The skies are absolutely clear and moonless. I have never seen so many stars, not even on nights spent star gazing at over 9000 feet in the Sierra Nevadas. The Milky Way blazes across the ski bright enough to light the deck. Our wake is alight as well with the bright paparazzi flashes of the southern phosphorescence. Unlike the sparklers of the Sea of Cortez, here they pop and flash and linger for moments before burning out. They appear behind, in front and on all sides churned by our wake and passing fish.
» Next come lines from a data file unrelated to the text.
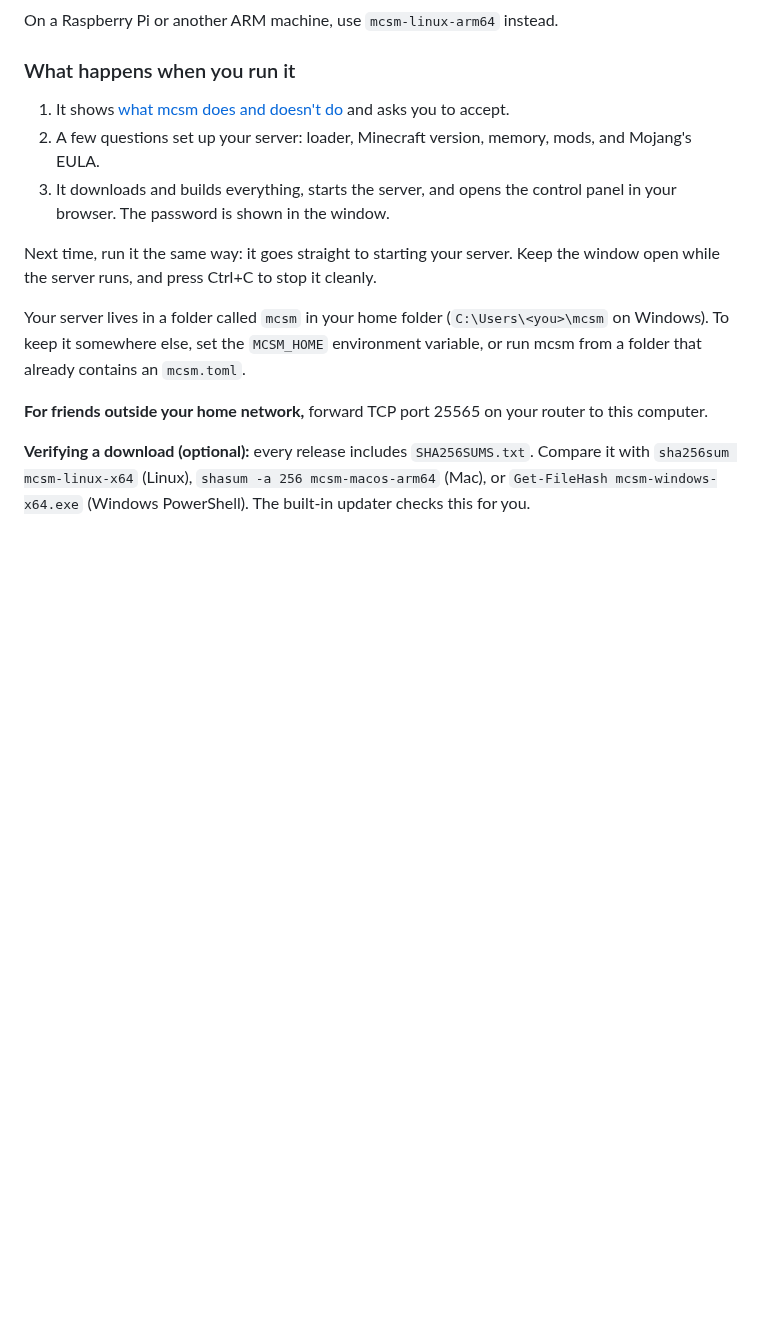
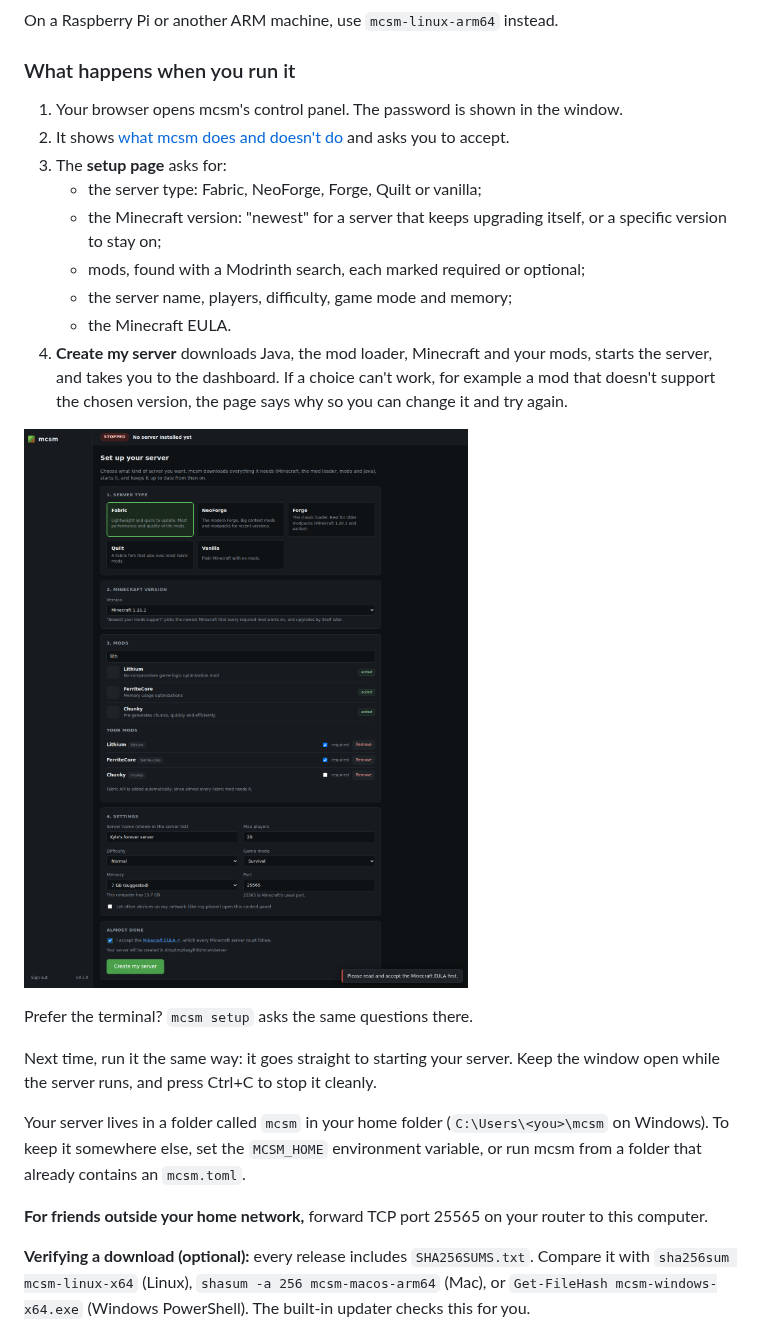
Before and after one commit to silverWRX03/mc-server-management, a Markdown page: README.md, the part around the change. Rendered like a GitHub page; pictures changed too: docs/web-setup.png (added); blank space fills up the shorter version.

```diff
--- a/README.md
+++ b/README.md
@@ -128,10 +128,23 @@ On a Raspberry Pi or another ARM machine, use `mcsm-linux-arm64` instead.
 
 ### What happens when you run it
 
-1. It shows [what mcsm does and doesn't do](#what-mcsm-does-and-doesnt-do) and asks you to accept.
-2. A few questions set up your server: loader, Minecraft version, memory, mods, and Mojang's EULA.
-3. It downloads and builds everything, starts the server, and opens the control panel in
-   your browser. The password is shown in the window.
+1. Your browser opens mcsm's control panel. The password is shown in the window.
+2. It shows [what mcsm does and doesn't do](#what-mcsm-does-and-doesnt-do) and asks you to accept.
+3. The **setup page** asks for:
+   - the server type: Fabric, NeoForge, Forge, Quilt or vanilla;
+   - the Minecraft version: "newest" for a server that keeps upgrading itself, or a
+     specific version to stay on;
+   - mods, found with a Modrinth search, each marked required or optional;
+   - the server name, players, difficulty, game mode and memory;
+   - the Minecraft EULA.
+4. **Create my server** downloads Java, the mod loader, Minecraft and your mods, starts
+   the server, and takes you to the dashboard. If a choice can't work, for example a
+   mod that doesn't support the chosen version, the page says why so you can change it
+   and try again.
+
+![Setup page](docs/web-setup.png)
+
+Prefer the terminal? `mcsm setup` asks the same questions there.
 
 Next time, run it the same way: it goes straight to starting your server. Keep the
 window open while the server runs, and press Ctrl+C to stop it cleanly.
```
Also changed, not shown: 9 other files.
Dulcinea prowls the deck, her lean form to be seen alternately on the salon, the main sail cover, stalking flying fish on the foredeck, or at the tiller checking the instruments and our progress. With no swell, the flying fish are having difficulty making it as high as the deck, aggravating my cat but ensuring the night is free of fish guts oozing between the toes. The night is cool enough for a sweatshirt but warm enough for shorts. I clip in and pad around the deck in my bare feet checking the rig, secure in the unusually dry footing. All is well as I lie on the tramp and chat with the dolphins flipping in and out of the bow wake. All is well with the spinnaker lines and the purring, rubbing, furry animal who tries to trip me along my route. All is well on the horizon where our buddy boat is just visible on the horizon as a single point of light.
Returning to the helm, I sip a cup of hot mint tea. Oddly, the warm fragrant steam reminds me of my childhood and sneaking into the kitchen in my mother's office to make the world's sweetest, lightest cup of Bigalow tea. I spin through the selections in my playlist: Enya, Kottke, Vangelis, Enigma, Phillip Glass. But none of them feel right, so eventually I drop the iPod into the helm box and sit back to listen to the night. It turns out the stars actually do make music.